• [Change detection data]:
###

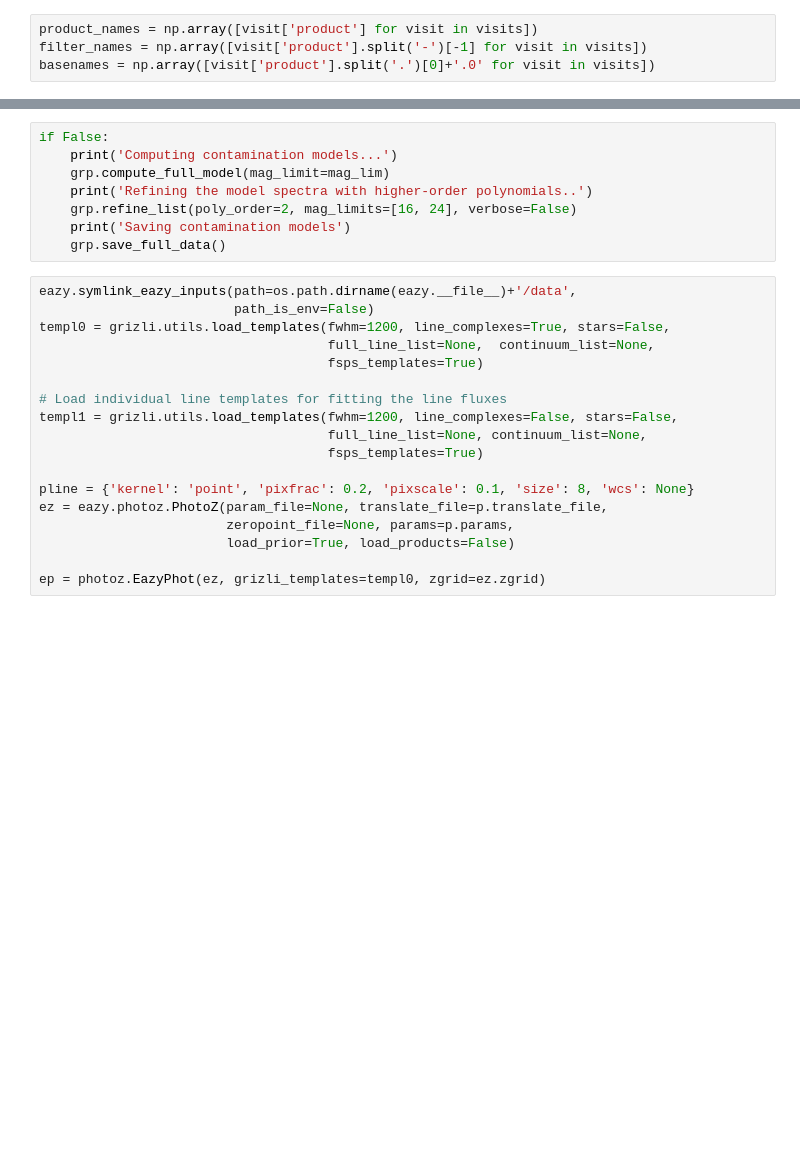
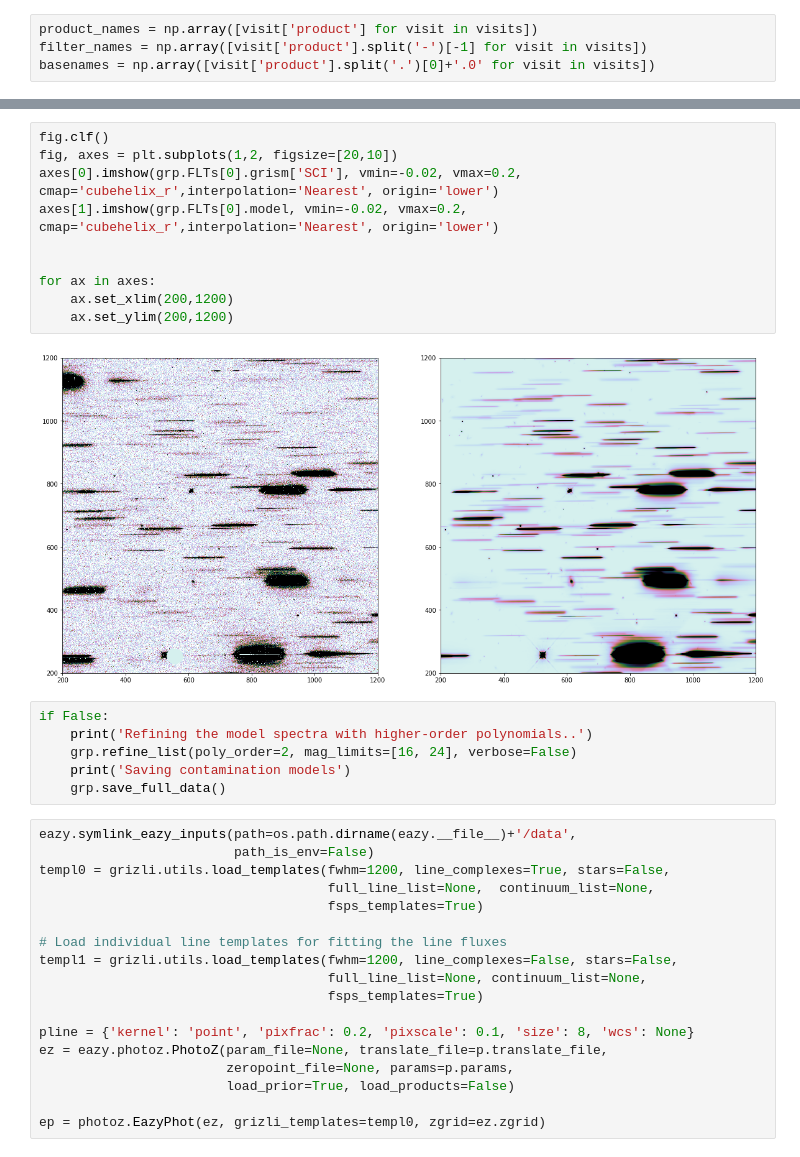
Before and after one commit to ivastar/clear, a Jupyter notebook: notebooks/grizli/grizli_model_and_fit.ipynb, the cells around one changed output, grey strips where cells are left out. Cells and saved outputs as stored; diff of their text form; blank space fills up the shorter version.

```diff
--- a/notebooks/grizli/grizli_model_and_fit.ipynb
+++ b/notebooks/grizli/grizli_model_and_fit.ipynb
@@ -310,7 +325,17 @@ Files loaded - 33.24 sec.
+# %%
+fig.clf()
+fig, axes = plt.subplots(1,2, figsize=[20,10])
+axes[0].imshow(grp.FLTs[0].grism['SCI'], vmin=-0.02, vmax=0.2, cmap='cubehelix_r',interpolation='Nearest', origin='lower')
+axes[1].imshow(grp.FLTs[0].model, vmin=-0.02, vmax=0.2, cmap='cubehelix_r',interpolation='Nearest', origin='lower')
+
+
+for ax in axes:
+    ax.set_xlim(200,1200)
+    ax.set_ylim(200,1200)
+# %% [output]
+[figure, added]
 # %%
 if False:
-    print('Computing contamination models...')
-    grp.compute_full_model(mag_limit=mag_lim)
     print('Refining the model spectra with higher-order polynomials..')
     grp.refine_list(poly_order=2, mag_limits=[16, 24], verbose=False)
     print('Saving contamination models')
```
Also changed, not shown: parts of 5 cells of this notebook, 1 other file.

###

• [Your assignment]:
Copy each line above exactly. Images do not belong in the copy.

• [Your solution]:
Before and after one commit to ivastar/clear, a Jupyter notebook: notebooks/grizli/grizli_model_and_fit.ipynb, the cells around one changed output, grey strips where cells are left out. Cells and saved outputs as stored; diff of their text form; blank space fills up the shorter version.

```diff
--- a/notebooks/grizli/grizli_model_and_fit.ipynb
+++ b/notebooks/grizli/grizli_model_and_fit.ipynb
@@ -310,7 +325,17 @@ Files loaded - 33.24 sec.
+# %%
+fig.clf()
+fig, axes = plt.subplots(1,2, figsize=[20,10])
+axes[0].imshow(grp.FLTs[0].grism['SCI'], vmin=-0.02, vmax=0.2, cmap='cubehelix_r',interpolation='Nearest', origin='lower')
+axes[1].imshow(grp.FLTs[0].model, vmin=-0.02, vmax=0.2, cmap='cubehelix_r',interpolation='Nearest', origin='lower')
+
+
+for ax in axes:
+    ax.set_xlim(200,1200)
+    ax.set_ylim(200,1200)
+# %% [output]
+[figure, added]
 # %%
 if False:
-    print('Computing contamination models...')
-    grp.compute_full_model(mag_limit=mag_lim)
     print('Refining the model spectra with higher-order polynomials..')
     grp.refine_list(poly_order=2, mag_limits=[16, 24], verbose=False)
     print('Saving contamination models')
```
Also changed, not shown: parts of 5 cells of this notebook, 1 other file.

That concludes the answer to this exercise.